A deer family nestles down for shelter in the tall back grass in winter and grazes in summer. Mama deer gave birth to her fawn just a few weekes ago under our azaleas. All of them like to snack on our cherry trees.
In our front yard, rabbits nosh our aronia bushes. If we’d realized that aronia was such a bunny salad bar, we would had planted something else, but we didn’t. So we upend storage containers over the aronia every evening, and remove them every morning. (The plants would be nibbled bare without this protection.)
Many years ago, when we tried tomato plants in our back yard, a ground hog took one bite of nearly each tomato ripening on the vines!
So far, this summer, our lettuce, radishes, strawberries, and other seedlings have been largely unmolested. I think the table height of the beds foils the rabbits. I’m hopeful that their position on our front deck, directly against the house, discourages the deer. But I’m concerned about birds.
Will they eat our strawberries? We lost two berries to birds yesterday.

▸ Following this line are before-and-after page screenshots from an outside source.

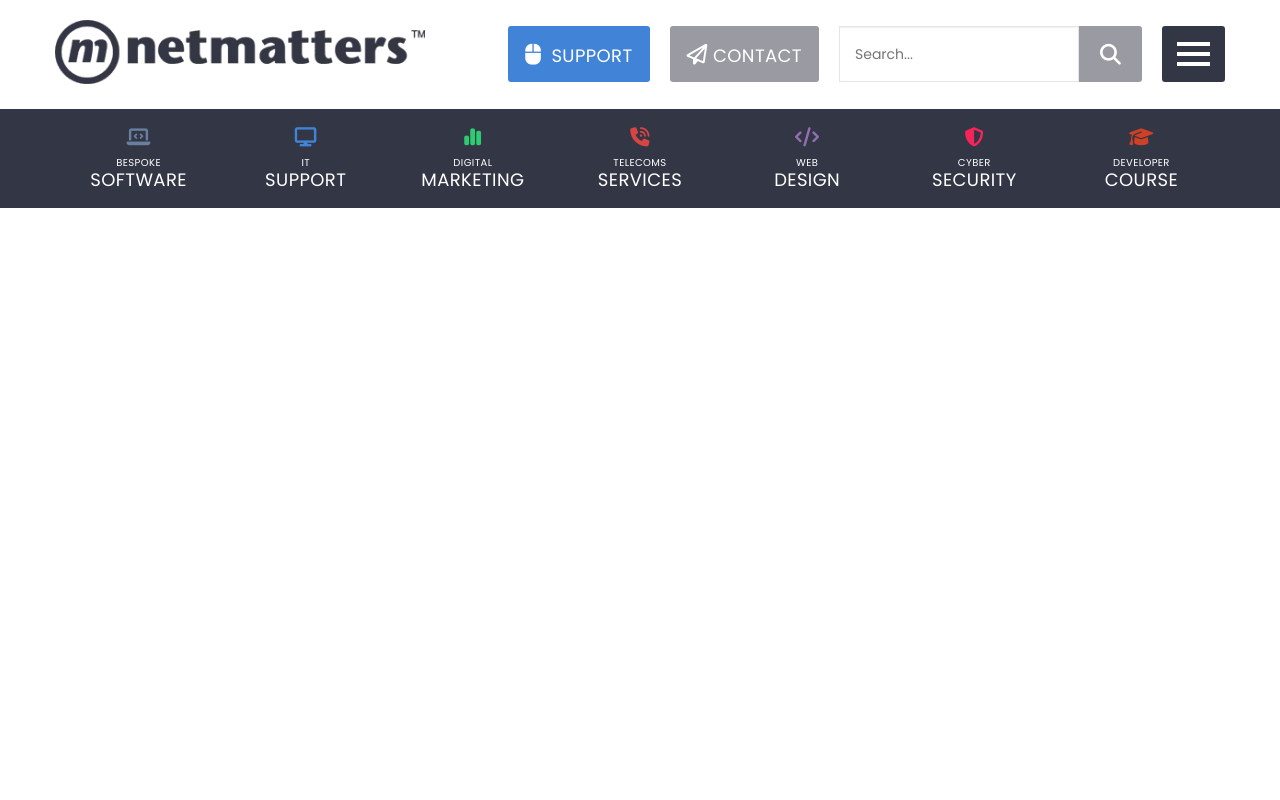
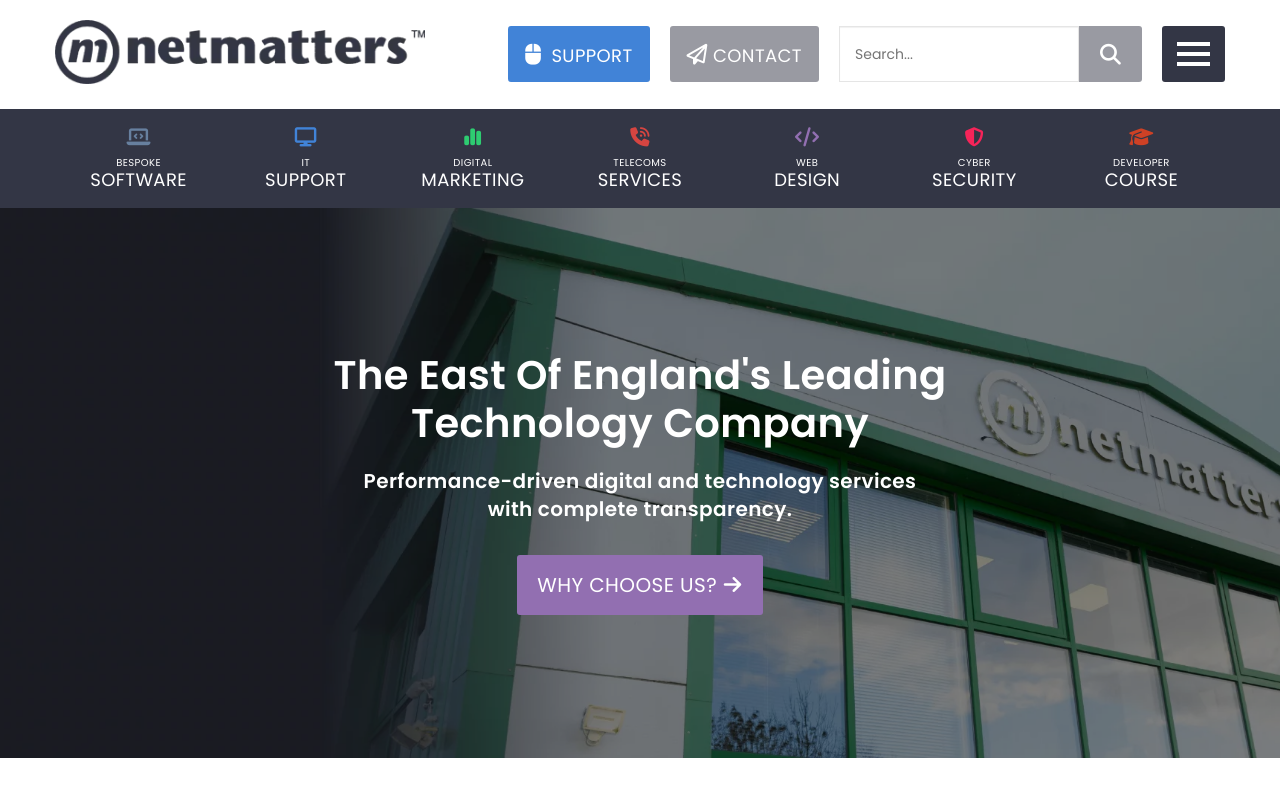
Before and after one commit to wigscs/netmatters, a PHP site: page / in a window 1280 px wide. Run offline with PHP 8.4, Linux system fonts and the light colour scheme.

Commit message:
Banner done

```diff
--- a/css/style.css
+++ b/css/style.css
@@ -772,6 +772,55 @@
     display: block;
   }
 }
+.banner {
+  height: 550px;
+  position: relative;
+  display: flex;
+  justify-content: center;
+  align-items: center;
+  text-align: center;
+  color: #fff;
+  background-color: #000;
+  overflow: hidden;
+}
+.banner__img {
+  position: absolute;
+  z-index: 1;
+  height: 100%;
+  width: 100%;
+  opacity: 0.5;
+}
+.banner__img img {
+  height: 100%;
+  width: 100%;
+  object-fit: cover;
+}
+.banner__content {
+  padding: 3.75rem;
+  z-index: 2;
+}
+.banner h1 {
+  font-size: 2.5rem;
+  line-height: 3rem;
+  margin: 0 0 1.25rem;
+  font-weight: 600;
+  color: inherit;
+}
+.banner p {
+  margin-bottom: 2rem;
+  font-size: 1.25rem;
+  line-height: 1.75rem;
+  font-weight: 600;
+}
+.banner .btn {
+  line-height: 50px;
+  padding: 5px 20px;
+  font-size: 1.25rem;
+}
+.banner .btn i {
+  width: 20px;
+}
+
 .btn {
   display: inline-block;
   text-transform: uppercase;
@@ -790,6 +839,27 @@
   box-shadow: inset 0 3px 5px rgba(0, 0, 0, 0.125);
 }
 
+.btn--google {
+  background-color: #4387f6;
+}
+.btn--google:hover {
+  background-color: #1268f4;
+}
+
+.btn--trustpilot {
+  background-color: #00b67b;
+}
+.btn--trustpilot:hover {
+  background-color: #008359;
+}
+
+.btn--software {
+  background-color: #67809F;
+}
+.btn--software:hover {
+  background-color: #526781;
+}
+
 .btn--it {
   background-color: #4183D7;
 }
@@ -797,4 +867,39 @@
   background-color: #286abd;
 }
 
+.btn--digital {
+  background-color: #2ecc71;
+}
+.btn--digital:hover {
+  background-color: #25a25a;
+}
+
+.btn--telecoms {
+  background-color: #d64541;
+}
+.btn--telecoms:hover {
+  background-color: #bc2c28;
+}
+
+.btn--web {
+  background-color: #926fb1;
+}
+.btn--web:hover {
+  background-color: #79539a;
+}
+
+.btn--security {
+  background-color: #f62459;
+}
+.btn--security:hover {
+  background-color: #de093f;
+}
+
+.btn-developer {
+  background-color: #ce4125;
+}
+.btn-developer:hover {
+  background-color: #a3331d;
+}
+
 /*# sourceMappingURL=style.css.map */
--- a/index.html
+++ b/index.html
@@ -201,9 +201,18 @@
       </ul>
     </div>
   </nav>
-  <section>
 
+  <section class="banner">
+    <div class="banner__img">
+      <img src="img/banner-web.webp" alt="The East Of England's Leading Technology Company Norwich, Norfolk, Cambridge, North London, Essex, Hertfordshire, Enfield">
+    </div>
+    <div class="banner__content container">
+      <h1>The East Of England's Leading <br>Technology Company</h1>
+      <p>Performance-driven digital and technology services <br> with complete transparency.</p>
+      <a class="btn btn--web" href="#">Why Choose Us? <i class="fa-solid fa-arrow-right"></i></a>
+    </div>
   </section>
+
   <main>
 
   </main>
--- /dev/null
+++ b/scss/layout/_banner.scss
@@ -0,0 +1,56 @@
+// Banner
+.banner {
+  height: 550px;
+  position: relative;
+  display: flex;
+  justify-content: center;
+  align-items: center;
+  text-align: center;
+  color: #fff;
+  background-color: #000;
+  overflow: hidden;
+
+  &__img {
+    position: absolute;
+    z-index: 1;
+    height: 100%;
+    width: 100%;
+    opacity: 0.5;
+    img {
+      height: 100%;
+      width: 100%;
+      object-fit: cover;
+    }
+  }
+
+
+  &__content {
+    padding: 3.75rem;
+    z-index: 2;
+  }
+
+  h1 {
+    font-size: 2.5rem;
+    line-height: 3rem;
+    margin: 0 0 1.25rem;
+    font-weight: 600;
+    color: inherit;
+  }
+
+  p {
+    margin-bottom: 2rem;
+    font-size: 1.25rem;
+    line-height: 1.75rem;
+    font-weight: 600;
+  }
+
+  .btn {
+    line-height: 50px;
+    padding: 5px 20px;
+    font-size: 1.25rem;
+    i {
+      width: 20px;
+    }
+  }
+
+}
--- a/scss/modules/_buttons.scss
+++ b/scss/modules/_buttons.scss
@@ -17,9 +17,46 @@
   }
 }
 
-.btn--it {
-  background-color: $it;
+
+@mixin btn-hover($color) {
+  background-color: $color;
   &:hover {
-    background-color: darken($it, 10%);
+    background-color: darken($color, 10%);
   }
 }
+
+.btn--google {
+  @include btn-hover($google);
+}
+
+.btn--trustpilot {
+  @include btn-hover($trustpilot);
+}
+
+.btn--software {
+  @include btn-hover($software);
+}
+
+.btn--it {
+  @include btn-hover($it);
+}
+
+.btn--digital {
+  @include btn-hover($digital);
+}
+
+.btn--telecoms {
+  @include btn-hover($telecoms);
+}
+
+.btn--web {
+  @include btn-hover($web);
+}
+
+.btn--security {
+  @include btn-hover($security);
+}
+
+.btn-developer {
+  @include btn-hover($developer);
+}
--- a/scss/style.scss
+++ b/scss/style.scss
@@ -6,6 +6,7 @@
 // Layout
 @import 'layout/header';
 @import 'layout/main-nav';
+@import 'layout/banner';
 
 // Modules
 @import 'modules/buttons';
```
Also changed, not shown: img/banner-web.webp (added), img/favicon.ico (added), img/netmatters-ltd.webp (added), img/nm-logo-white-med.webp (added), 1 other file.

Will they peck our tomatoes? Our plants are not yet bearing, but I trust they will in time.
So when I saw that Gary Pilachik at the Rusted Garden had a video on exactly this topic, I watched it.
From him, I learned that birds primarily eat your berries, because they are hungry. So we decided to set up a bird feeder again. We’d tried exactly that in early May only to discover that the plastic on ours had degraded so badly that it cracked when we washed it. It was very old. Now we have a new one en route to us. I’ll show you a photo, once it arrives and we get it set up.
Thirst is what causes birds to peck your tomatoes. So we’ve created a birdbath, with the idea that our winged visitors will drink from its fountain rather than from our fruits.
Here’s the Rusted Garden video, if you’d like to hear what Mr. Pilachik has to say. I hope he is right that the birds thusly attracted eat insect pests while they are in the neighborhood!